August 10 [August 22, New Style], 1891, Druskininkai,
Lithuania, Russian Empire—died May 26, 1973, Capri, Italy),
Russian-born French sculptor whose style was based on the
principles of Cubism; he was a pioneer of
As a youth, Lipchitz studied engineering
in Vilnius, Lithuania. When he moved to Paris in 1909,
however, he became fascinated by French avant-garde art, and
he began to study sculpture as an avenue to better
understand modern art. After a brief term of service
(1912–13) in the imperial Russian army, Lipchitz returned to
Paris. There the Mexican muralist Diego Rivera introduced
him to Pablo Picasso, the painter who (with Georges Braque)
had created the Cubist style about 1907. Lipchitz soon began
to translate the pictorial experiments of Cubist painters
into three-dimensional sculpture, as in Man with Guitar
(1916). Lipchitz worked exclusively in solid blocks of
material or in low-relief still lifes to simulate the
polychromatic prisms of Cubist paintings.
About 1925 Lipchitz began to produce a
series of sculptures collectively known as “transparents.”
In these curvilinear bronzes, he incorporated open space
into the design, depicting mass by integrating solid with
void. Many of the transparents, such as Harpist (1928), were
cast from small, fragile cardboard-and-wax constructions.
Lipchitz translated some of these smaller pieces into
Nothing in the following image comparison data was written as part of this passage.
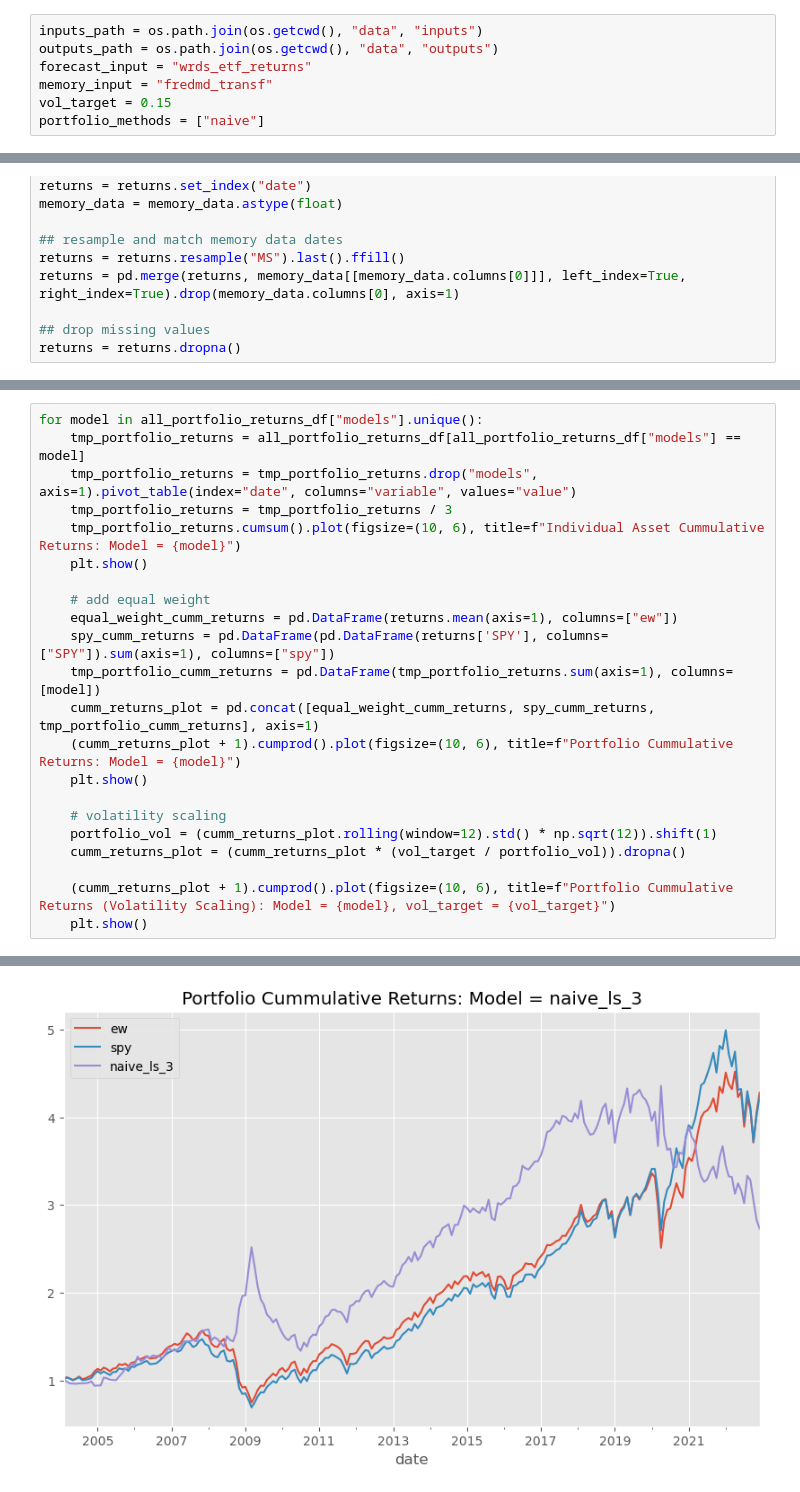
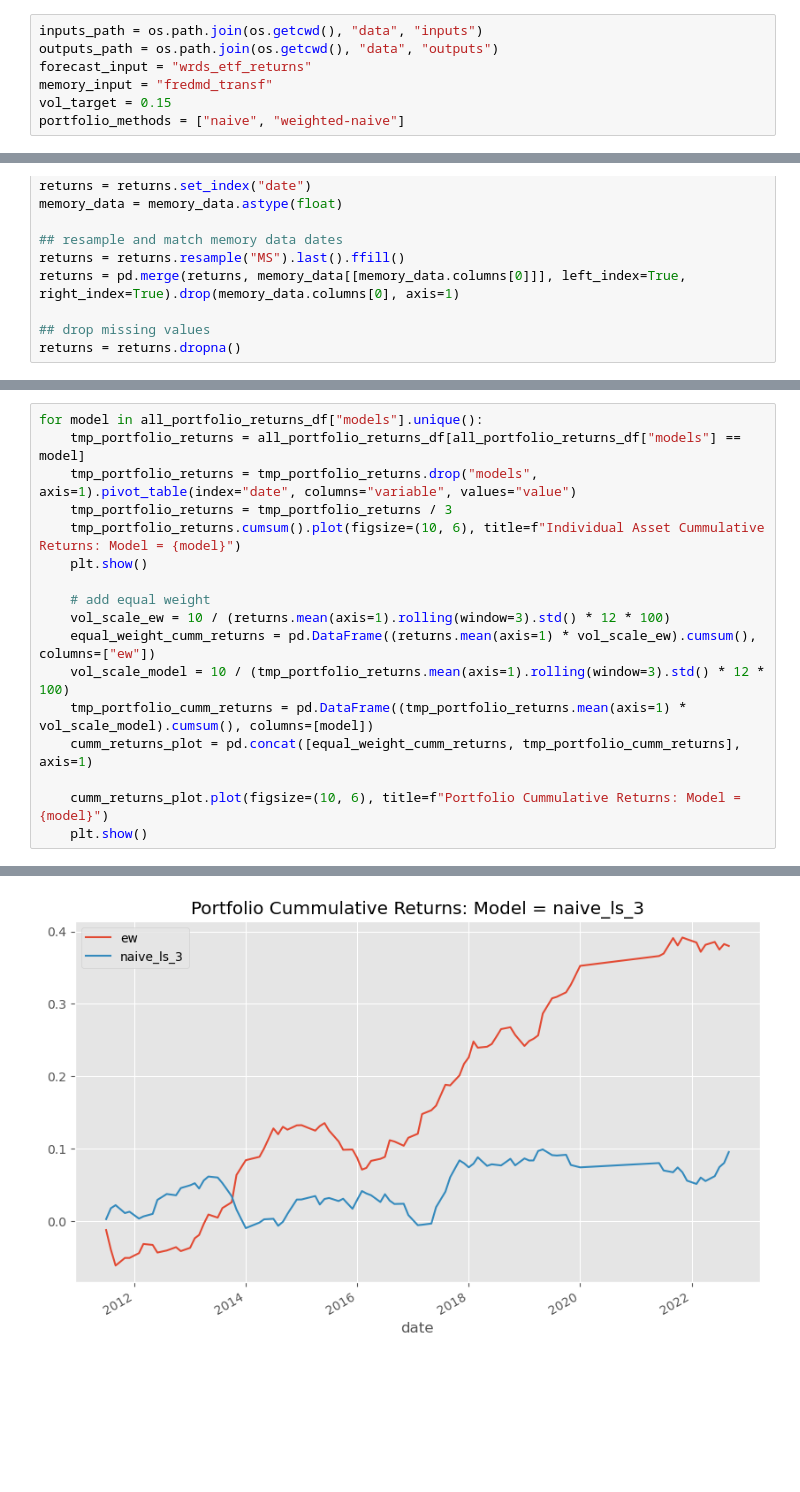
Before and after one commit to dcuoliveira/meta-learning-fin, a Jupyter notebook: src/portfolio_results.ipynb, the cells around one changed output, grey strips where cells are left out. Saved outputs shown, nothing was run; the diff lists cells and outputs as text; blank space fills up the shorter version.

Commit message:
update portfolio

```diff
--- a/src/portfolio_results.ipynb
+++ b/src/portfolio_results.ipynb
@@ -15,7 +15,7 @@ outputs_path = os.path.join(os.getcwd(), "data", "outputs")
 forecast_input = "wrds_etf_returns"
 memory_input = "fredmd_transf"
 vol_target = 0.15
-portfolio_methods = ["naive"]
+portfolio_methods = ["naive", "weighted-naive"]
 # %%
 # load memory data and preprocess
 memory_data = pd.read_csv(os.path.join(inputs_path, f'{memory_input}.csv'))
@@ -95,26 +105,21 @@ results_lo_3.pkl
 # %%
 for model in all_portfolio_returns_df["models"].unique():
     tmp_portfolio_returns = all_portfolio_returns_df[all_portfolio_returns_df["models"] == model]
     tmp_portfolio_returns = tmp_portfolio_returns.drop("models", axis=1).pivot_table(index="date", columns="variable", values="value")
     tmp_portfolio_returns = tmp_portfolio_returns / 3
     tmp_portfolio_returns.cumsum().plot(figsize=(10, 6), title=f"Individual Asset Cummulative Returns: Model = {model}")
     plt.show()
 
     # add equal weight
-    equal_weight_cumm_returns = pd.DataFrame(returns.mean(axis=1), columns=["ew"])
-    spy_cumm_returns = pd.DataFrame(pd.DataFrame(returns['SPY'], columns=["SPY"]).sum(axis=1), columns=["spy"])
-    tmp_portfolio_cumm_returns = pd.DataFrame(tmp_portfolio_returns.sum(axis=1), columns=[model])
-    cumm_returns_plot = pd.concat([equal_weight_cumm_returns, spy_cumm_returns, tmp_portfolio_cumm_returns], axis=1)
-    (cumm_returns_plot + 1).cumprod().plot(figsize=(10, 6), title=f"Portfolio Cummulative Returns: Model = {model}")
+    vol_scale_ew = 10 / (returns.mean(axis=1).rolling(window=3).std() * 12 * 100)
+    equal_weight_cumm_returns = pd.DataFrame((returns.mean(axis=1) * vol_scale_ew).cumsum(), columns=["ew"])
+    vol_scale_model = 10 / (tmp_portfolio_returns.mean(axis=1).rolling(window=3).std() * 12 * 100)
+    tmp_portfolio_cumm_returns = pd.DataFrame((tmp_portfolio_returns.mean(axis=1) * vol_scale_model).cumsum(), columns=[model])
+    cumm_returns_plot = pd.concat([equal_weight_cumm_returns, tmp_portfolio_cumm_returns], axis=1)
+
+    cumm_returns_plot.plot(figsize=(10, 6), title=f"Portfolio Cummulative Returns: Model = {model}")
     plt.show()
-
-    # volatility scaling
-    portfolio_vol = (cumm_returns_plot.rolling(window=12).std() * np.sqrt(12)).shift(1)
-    cumm_returns_plot = (cumm_returns_plot * (vol_target / portfolio_vol)).dropna()
-
-    (cumm_returns_plot + 1).cumprod().plot(figsize=(10, 6), title=f"Portfolio Cummulative Returns (Volatility Scaling): Model = {model}, vol_target = {vol_target}")
-    plt.show()
 # %% [output]
 [figure]
-[figure, old version]
+[figure, new version]
 [figure]
```
Also changed, not shown: parts of 5 cells of this notebook.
sculptures on a more monumental scale, as in Figure
(1926–30). With such transparents as The Couple (1928–29),
Lipchitz attempted to express emotion instead of merely
addressing formal concerns, as he had in his earlier works.
By 1941, when he moved to New York City,
Lipchitz had established an international reputation. His
new interest in spiritual questions coincided with a revived
desire to give his pieces solidity, notably in massive works
such as The Prayer (1943) and Prometheus Strangling the
Vulture II (1944–53). He completed his last large work,
Bellerophon Taming Pegasus, in 1966; it was installed at
Columbia University in New York City in 1977.